The lives of trees are brimming with meaning and metaphor. Trees are steady. Their branches open wide to allow the wind to blow through with minimal resistance.
A tree is never lost,
or in need,
of shelter from the storm
Sit or stand next to a full-grown tree. Lean your back against its bark and close your eyes. Sit there and take in the astounding stillness of this great being. This living, breathing organism. If you can open, it will shower you with a presence rarely encountered. Be still – and know that you are that presence. Stillness is your essence. It is what resides between the inbreath and the outbreath. We live, T. S. Elliot wrote, At the still point of the turning world. Five-thousand years earlier the Upanishads told us, The one Self never moves, It is within all this, and yet without all this. Trees tell us, It’s simple: Be Still, and release the striving to be more. Release self-preoccupation. Enjoy where ever you are and love your neighbors. When exposed to this reality, shames loses its force and withers.
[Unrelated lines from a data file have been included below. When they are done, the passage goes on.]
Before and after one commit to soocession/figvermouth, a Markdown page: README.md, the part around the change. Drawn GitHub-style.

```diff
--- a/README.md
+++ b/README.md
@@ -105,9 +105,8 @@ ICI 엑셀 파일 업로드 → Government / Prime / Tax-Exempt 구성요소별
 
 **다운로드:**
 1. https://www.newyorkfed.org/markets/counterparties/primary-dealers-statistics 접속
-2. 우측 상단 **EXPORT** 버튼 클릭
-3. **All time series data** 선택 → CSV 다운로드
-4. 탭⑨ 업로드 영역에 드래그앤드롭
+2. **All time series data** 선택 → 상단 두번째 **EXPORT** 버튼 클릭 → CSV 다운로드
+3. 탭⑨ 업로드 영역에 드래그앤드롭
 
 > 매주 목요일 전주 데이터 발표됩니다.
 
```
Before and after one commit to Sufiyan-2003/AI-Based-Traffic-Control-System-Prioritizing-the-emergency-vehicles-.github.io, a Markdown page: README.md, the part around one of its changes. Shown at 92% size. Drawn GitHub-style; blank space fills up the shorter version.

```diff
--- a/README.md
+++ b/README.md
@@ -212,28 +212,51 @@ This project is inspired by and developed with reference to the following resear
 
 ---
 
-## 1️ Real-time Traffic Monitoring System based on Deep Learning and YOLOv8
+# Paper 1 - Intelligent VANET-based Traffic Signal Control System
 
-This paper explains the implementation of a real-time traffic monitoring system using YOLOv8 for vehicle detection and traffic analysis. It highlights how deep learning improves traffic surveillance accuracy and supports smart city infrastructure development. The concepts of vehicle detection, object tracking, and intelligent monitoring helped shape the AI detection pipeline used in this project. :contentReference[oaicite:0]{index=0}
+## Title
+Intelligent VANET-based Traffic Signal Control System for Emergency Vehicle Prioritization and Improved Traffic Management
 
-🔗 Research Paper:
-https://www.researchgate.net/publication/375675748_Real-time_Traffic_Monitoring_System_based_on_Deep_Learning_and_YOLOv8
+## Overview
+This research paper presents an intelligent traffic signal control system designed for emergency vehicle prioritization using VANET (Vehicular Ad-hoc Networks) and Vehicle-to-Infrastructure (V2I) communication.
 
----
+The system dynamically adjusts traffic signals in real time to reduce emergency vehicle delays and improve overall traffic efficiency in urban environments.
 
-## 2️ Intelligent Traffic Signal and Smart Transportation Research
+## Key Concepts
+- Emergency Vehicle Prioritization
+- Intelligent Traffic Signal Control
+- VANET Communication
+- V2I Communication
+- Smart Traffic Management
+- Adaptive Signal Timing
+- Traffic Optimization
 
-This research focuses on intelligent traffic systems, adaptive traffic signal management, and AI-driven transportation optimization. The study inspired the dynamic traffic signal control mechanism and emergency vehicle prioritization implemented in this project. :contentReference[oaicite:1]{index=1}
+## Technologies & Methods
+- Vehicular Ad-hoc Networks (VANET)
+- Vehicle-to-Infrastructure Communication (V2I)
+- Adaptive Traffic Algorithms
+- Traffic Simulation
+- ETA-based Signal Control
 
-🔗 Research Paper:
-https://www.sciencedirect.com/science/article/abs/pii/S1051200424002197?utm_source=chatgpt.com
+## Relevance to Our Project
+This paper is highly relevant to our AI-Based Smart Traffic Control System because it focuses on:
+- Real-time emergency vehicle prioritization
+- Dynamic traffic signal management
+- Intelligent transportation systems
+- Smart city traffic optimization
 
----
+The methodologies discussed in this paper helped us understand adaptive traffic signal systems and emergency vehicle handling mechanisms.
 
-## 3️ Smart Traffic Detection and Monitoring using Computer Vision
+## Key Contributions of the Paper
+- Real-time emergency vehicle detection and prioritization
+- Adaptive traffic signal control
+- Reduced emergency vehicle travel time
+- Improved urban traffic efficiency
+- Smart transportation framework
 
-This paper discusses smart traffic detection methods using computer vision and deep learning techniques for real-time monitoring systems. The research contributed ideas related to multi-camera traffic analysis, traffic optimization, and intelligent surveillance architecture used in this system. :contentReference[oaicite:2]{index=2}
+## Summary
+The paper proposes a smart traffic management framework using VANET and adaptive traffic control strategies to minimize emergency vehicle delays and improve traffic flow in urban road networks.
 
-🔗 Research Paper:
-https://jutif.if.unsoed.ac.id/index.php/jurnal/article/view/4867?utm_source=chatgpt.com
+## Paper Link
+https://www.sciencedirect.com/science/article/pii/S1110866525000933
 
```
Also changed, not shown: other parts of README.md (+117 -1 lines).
The still-point is waiting for you and me. It’s not going anywhere. Some would say it is beckoning. What we find so, so difficult to comprehend is that being still is not a thing we do. And it does not mean we do nothing. As an author, I have found writing is not about being clever, it is about being still, listening to silence and serving what beckons. And practicing what Wendell Berry wrote in the last stanza of his remarkable poem, How to be a Poet:
Accept what comes of silence,
Make the best you can of it.
Of the little words that come
Out of the silence, like prayers
Prayed back to the one who prays,
Make a poem that does not disturb
The silence from which it came.
Silence is the breath of stillness entering the world.
What the world needs now is love, sweet love. That hasn’t changed. But the nervous system of we the people is stuck in the sympathetic system on overdrive. We have to curb our reactivity if we are to have any hope. Trees have everything to teach us on a personal and societal level. Many people have come to me these past weeks and said, you know there’s something about this lockdown I like. It’s quiet. I’m not hurrying so much. This time can be a retreat, a pause. A sacred pause. When we sit down next to a tree, or in our chair we have the opportunity to know what the sages who wrote the Upanishads referred to as, “Effortless Being.” Doesn’t that sound fine? I understand this is easier said than done. It takes daily practice to clear room for being to flourish. Sit with yourself, let your mind bounce around like Olivia and Nick in the tree house. Be still, the trees will help you, and as they said to me, “everything will come.” Joy, love, peace – what humans really want is within.
A couple of parting haikus for you, offerings of Doug Fir and Ms. Redwood.
Each of you
have a hollow, that plays
like a marimba
Philip Kenney is a practicing psychotherapist in Portland, Oregon. A long time meditator and poet, Philip is the author of the novel Radiance, and a collection of poetry, Where Roses Bloom. He strives to bring together the worlds of psychology, creativity, and spirituality in his work and is the author of a new work on those subjects entitled, The Writer’s Crucible: Meditations on Emotion, Being and Creativity.
A wonderful interview Erin. I enjoyed it so much.
Thank you for reading, Cheryl. I think you might enjoy Phil’s book, The Writer’s Crucible, too.